(Beginning of The data)

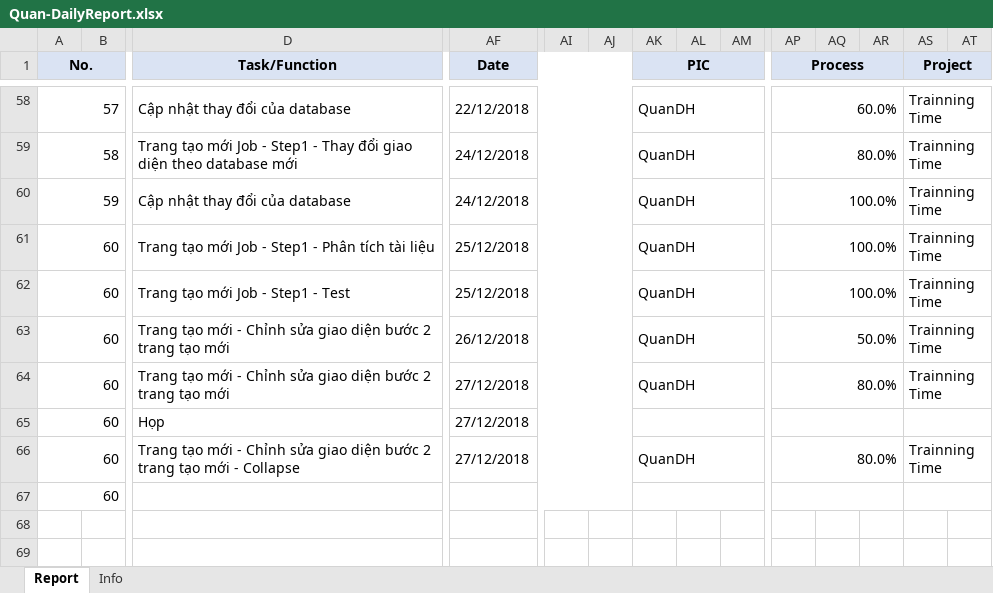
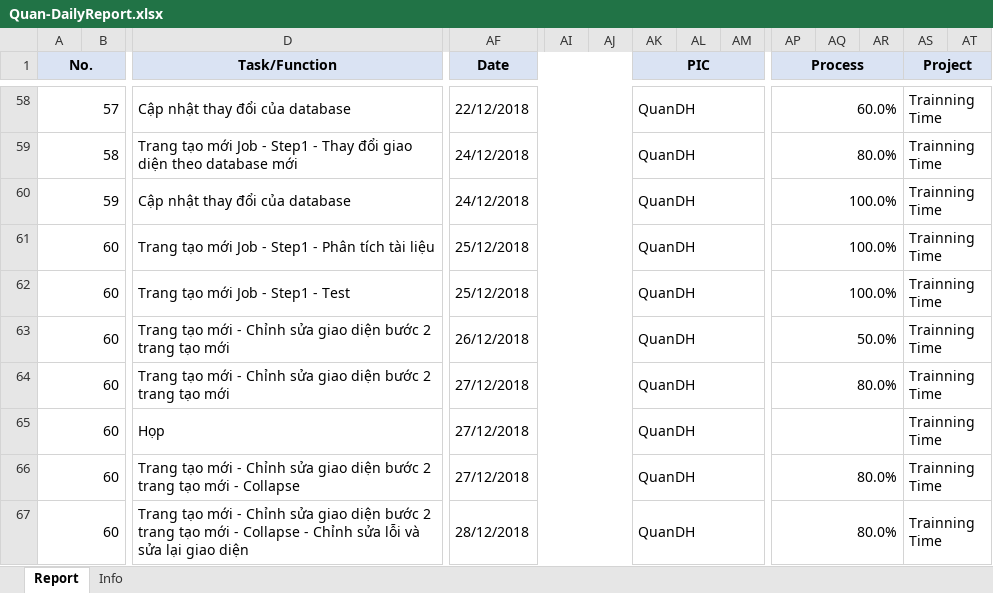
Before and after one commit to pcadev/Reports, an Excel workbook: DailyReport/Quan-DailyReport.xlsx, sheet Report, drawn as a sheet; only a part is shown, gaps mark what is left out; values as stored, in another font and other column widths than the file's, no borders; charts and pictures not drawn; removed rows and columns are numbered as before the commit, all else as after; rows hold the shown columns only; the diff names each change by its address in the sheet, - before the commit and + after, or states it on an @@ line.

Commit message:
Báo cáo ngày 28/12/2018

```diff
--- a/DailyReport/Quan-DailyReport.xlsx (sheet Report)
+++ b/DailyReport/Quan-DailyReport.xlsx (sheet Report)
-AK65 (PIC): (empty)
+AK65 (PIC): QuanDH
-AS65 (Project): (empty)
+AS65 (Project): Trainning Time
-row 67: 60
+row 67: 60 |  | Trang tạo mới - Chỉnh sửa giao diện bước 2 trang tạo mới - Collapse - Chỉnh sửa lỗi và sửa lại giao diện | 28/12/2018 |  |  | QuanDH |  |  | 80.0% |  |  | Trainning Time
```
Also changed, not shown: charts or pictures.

(End of The data)

What is expected: Give back the whole listing exactly as it stands. No pictures belong in the copy.

Answer:
Before and after one commit to pcadev/Reports, an Excel workbook: DailyReport/Quan-DailyReport.xlsx, sheet Report, drawn as a sheet; only a part is shown, gaps mark what is left out; values as stored, in another font and other column widths than the file's, no borders; charts and pictures not drawn; removed rows and columns are numbered as before the commit, all else as after; rows hold the shown columns only; the diff names each change by its address in the sheet, - before the commit and + after, or states it on an @@ line.

Commit message:
Báo cáo ngày 28/12/2018

```diff
--- a/DailyReport/Quan-DailyReport.xlsx (sheet Report)
+++ b/DailyReport/Quan-DailyReport.xlsx (sheet Report)
-AK65 (PIC): (empty)
+AK65 (PIC): QuanDH
-AS65 (Project): (empty)
+AS65 (Project): Trainning Time
-row 67: 60
+row 67: 60 |  | Trang tạo mới - Chỉnh sửa giao diện bước 2 trang tạo mới - Collapse - Chỉnh sửa lỗi và sửa lại giao diện | 28/12/2018 |  |  | QuanDH |  |  | 80.0% |  |  | Trainning Time
```
Also changed, not shown: charts or pictures.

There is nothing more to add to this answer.